The word "score" appears in some lines of the listing below; report how many such lines there are, and nothing else.

☆ ☆ ☆ ☆

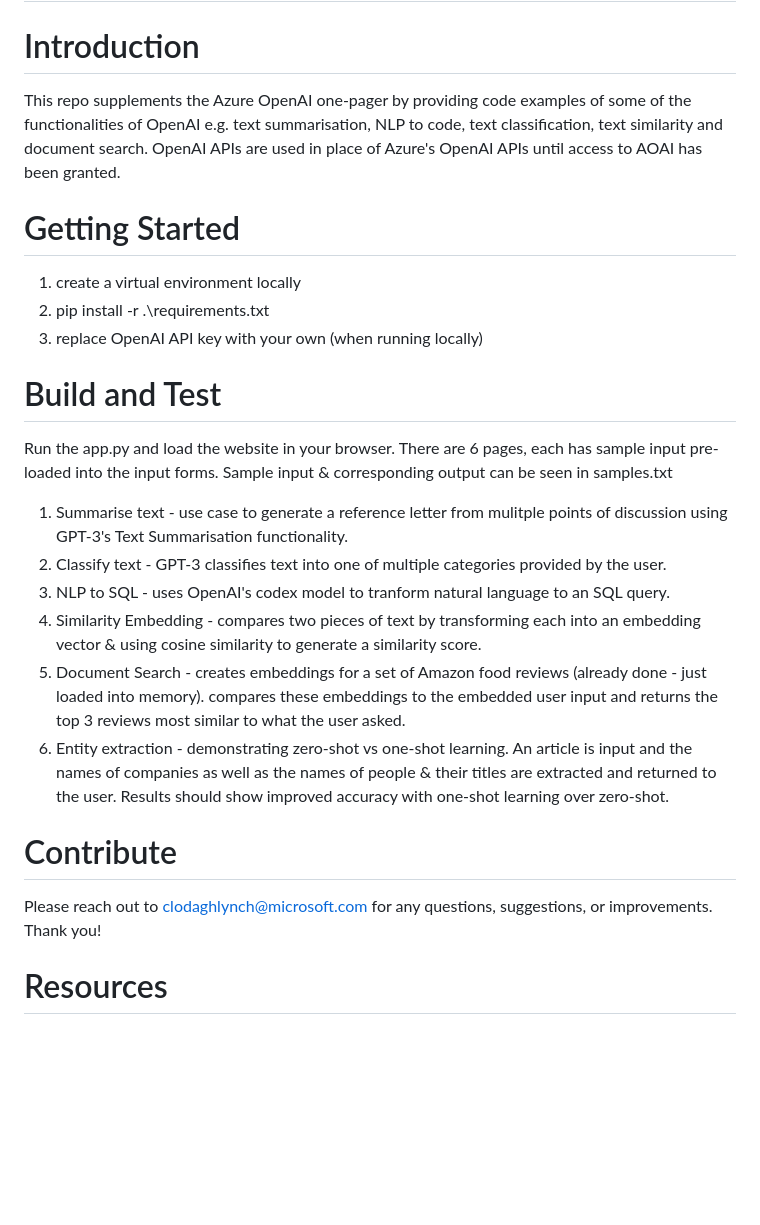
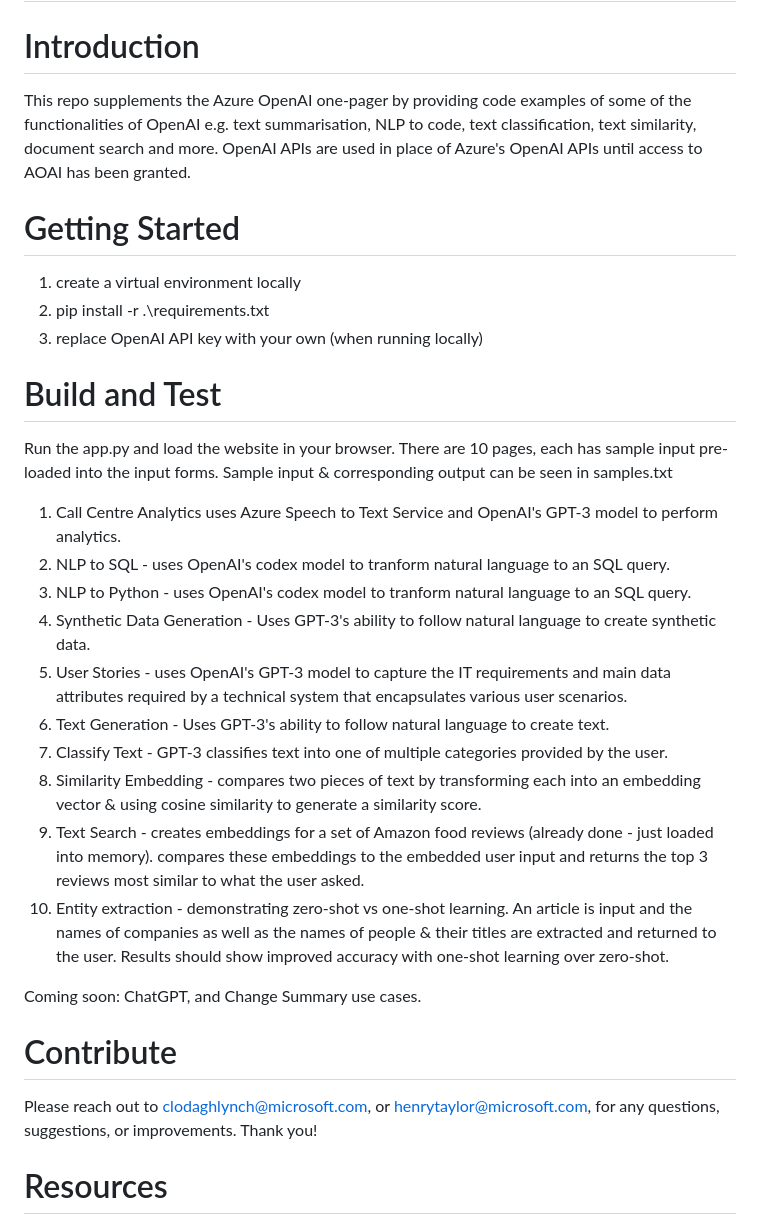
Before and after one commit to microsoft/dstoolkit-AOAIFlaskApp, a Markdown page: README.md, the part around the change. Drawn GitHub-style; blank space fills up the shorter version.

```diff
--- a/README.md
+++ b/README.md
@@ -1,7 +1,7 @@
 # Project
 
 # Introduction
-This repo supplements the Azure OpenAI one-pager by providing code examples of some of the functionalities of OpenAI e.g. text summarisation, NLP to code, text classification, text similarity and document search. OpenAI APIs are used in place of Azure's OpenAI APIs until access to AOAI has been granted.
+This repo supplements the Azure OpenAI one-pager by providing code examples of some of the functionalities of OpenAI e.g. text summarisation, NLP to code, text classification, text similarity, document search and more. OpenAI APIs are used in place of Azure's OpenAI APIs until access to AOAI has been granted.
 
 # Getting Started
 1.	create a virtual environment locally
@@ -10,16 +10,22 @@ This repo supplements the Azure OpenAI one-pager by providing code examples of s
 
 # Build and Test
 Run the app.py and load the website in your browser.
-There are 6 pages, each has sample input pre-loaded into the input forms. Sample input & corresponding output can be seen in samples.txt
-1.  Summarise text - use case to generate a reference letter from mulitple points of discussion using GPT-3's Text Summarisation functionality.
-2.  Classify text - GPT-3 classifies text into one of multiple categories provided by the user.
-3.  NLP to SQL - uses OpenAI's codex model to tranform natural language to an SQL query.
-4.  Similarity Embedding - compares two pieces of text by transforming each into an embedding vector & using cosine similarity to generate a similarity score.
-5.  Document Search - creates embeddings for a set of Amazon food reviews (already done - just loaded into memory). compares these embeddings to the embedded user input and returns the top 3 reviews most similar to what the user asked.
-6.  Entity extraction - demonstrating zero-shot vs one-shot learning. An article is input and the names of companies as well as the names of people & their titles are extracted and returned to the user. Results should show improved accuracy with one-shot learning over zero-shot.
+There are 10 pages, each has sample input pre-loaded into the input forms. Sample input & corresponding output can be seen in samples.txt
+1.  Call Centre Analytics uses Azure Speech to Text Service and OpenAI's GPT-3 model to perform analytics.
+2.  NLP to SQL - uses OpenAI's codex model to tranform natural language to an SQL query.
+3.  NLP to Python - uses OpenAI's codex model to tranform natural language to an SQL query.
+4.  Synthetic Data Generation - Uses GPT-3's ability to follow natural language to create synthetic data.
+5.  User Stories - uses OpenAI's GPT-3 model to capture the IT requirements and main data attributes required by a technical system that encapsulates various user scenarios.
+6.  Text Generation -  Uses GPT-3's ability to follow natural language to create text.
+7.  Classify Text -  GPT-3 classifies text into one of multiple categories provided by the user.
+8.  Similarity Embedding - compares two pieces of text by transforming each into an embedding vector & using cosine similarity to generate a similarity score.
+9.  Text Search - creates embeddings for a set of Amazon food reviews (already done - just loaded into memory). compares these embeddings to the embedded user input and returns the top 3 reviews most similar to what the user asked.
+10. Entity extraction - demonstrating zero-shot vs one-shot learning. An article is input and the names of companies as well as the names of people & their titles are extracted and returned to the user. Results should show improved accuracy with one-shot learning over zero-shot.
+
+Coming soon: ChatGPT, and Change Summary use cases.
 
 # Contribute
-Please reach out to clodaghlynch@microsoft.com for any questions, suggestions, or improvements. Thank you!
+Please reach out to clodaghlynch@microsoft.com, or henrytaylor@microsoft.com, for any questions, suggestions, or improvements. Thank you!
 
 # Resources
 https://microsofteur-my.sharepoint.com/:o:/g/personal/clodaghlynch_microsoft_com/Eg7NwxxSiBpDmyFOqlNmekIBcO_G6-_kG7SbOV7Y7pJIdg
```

☆ ☆ ☆ ☆

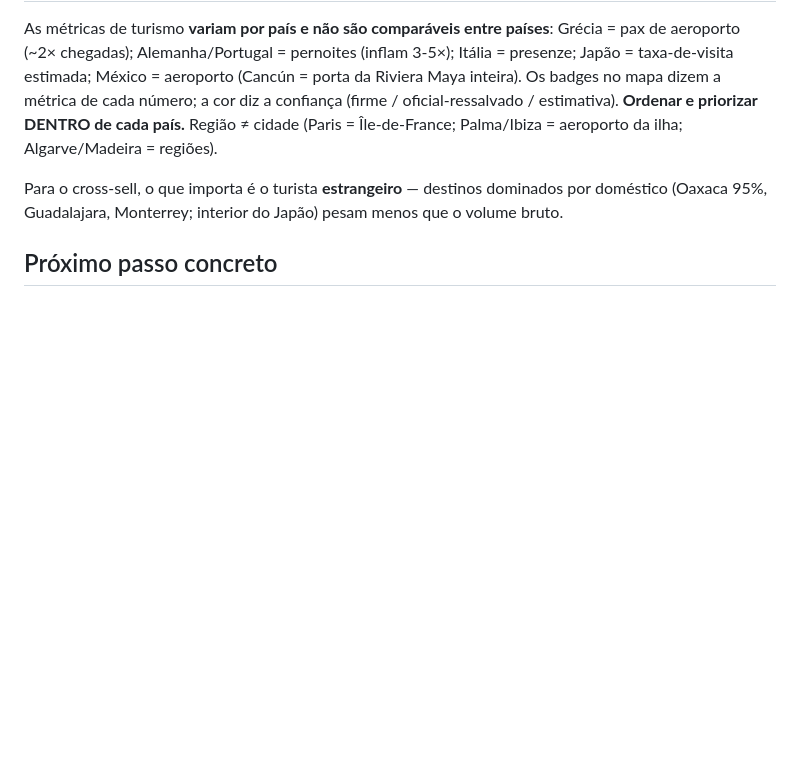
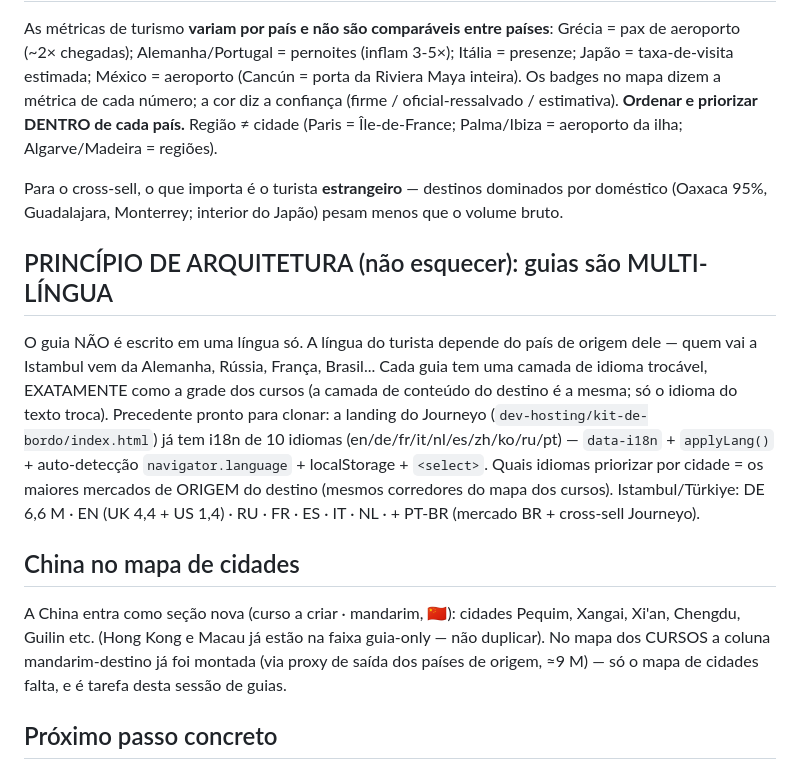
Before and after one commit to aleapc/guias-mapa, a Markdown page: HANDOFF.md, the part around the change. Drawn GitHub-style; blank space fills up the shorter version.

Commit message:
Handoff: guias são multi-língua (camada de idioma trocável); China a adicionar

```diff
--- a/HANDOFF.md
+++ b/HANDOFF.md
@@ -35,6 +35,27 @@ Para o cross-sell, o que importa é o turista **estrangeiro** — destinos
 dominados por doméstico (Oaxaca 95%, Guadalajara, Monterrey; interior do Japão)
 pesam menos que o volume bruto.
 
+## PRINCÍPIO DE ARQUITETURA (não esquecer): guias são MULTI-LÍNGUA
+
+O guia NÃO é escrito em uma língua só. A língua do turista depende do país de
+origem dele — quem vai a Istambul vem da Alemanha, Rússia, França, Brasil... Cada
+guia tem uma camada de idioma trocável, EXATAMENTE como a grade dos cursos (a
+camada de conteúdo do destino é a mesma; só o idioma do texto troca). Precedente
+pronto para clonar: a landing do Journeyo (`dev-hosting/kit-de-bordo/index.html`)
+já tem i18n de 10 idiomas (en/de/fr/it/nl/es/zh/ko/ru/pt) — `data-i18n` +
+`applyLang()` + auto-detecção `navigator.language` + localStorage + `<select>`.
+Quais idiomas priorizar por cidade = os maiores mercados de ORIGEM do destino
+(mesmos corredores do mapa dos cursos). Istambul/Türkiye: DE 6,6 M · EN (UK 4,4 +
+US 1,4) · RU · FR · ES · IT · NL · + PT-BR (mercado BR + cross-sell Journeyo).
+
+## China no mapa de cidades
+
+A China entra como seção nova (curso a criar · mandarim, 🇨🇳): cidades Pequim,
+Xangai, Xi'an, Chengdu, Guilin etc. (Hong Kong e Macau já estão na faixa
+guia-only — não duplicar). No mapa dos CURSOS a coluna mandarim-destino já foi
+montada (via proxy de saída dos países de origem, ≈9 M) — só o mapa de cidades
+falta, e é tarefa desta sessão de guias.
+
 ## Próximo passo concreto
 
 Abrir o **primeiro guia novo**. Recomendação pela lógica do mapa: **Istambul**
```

☆ ☆ ☆ ☆

# RESULT FOR THIS EXERCISE
2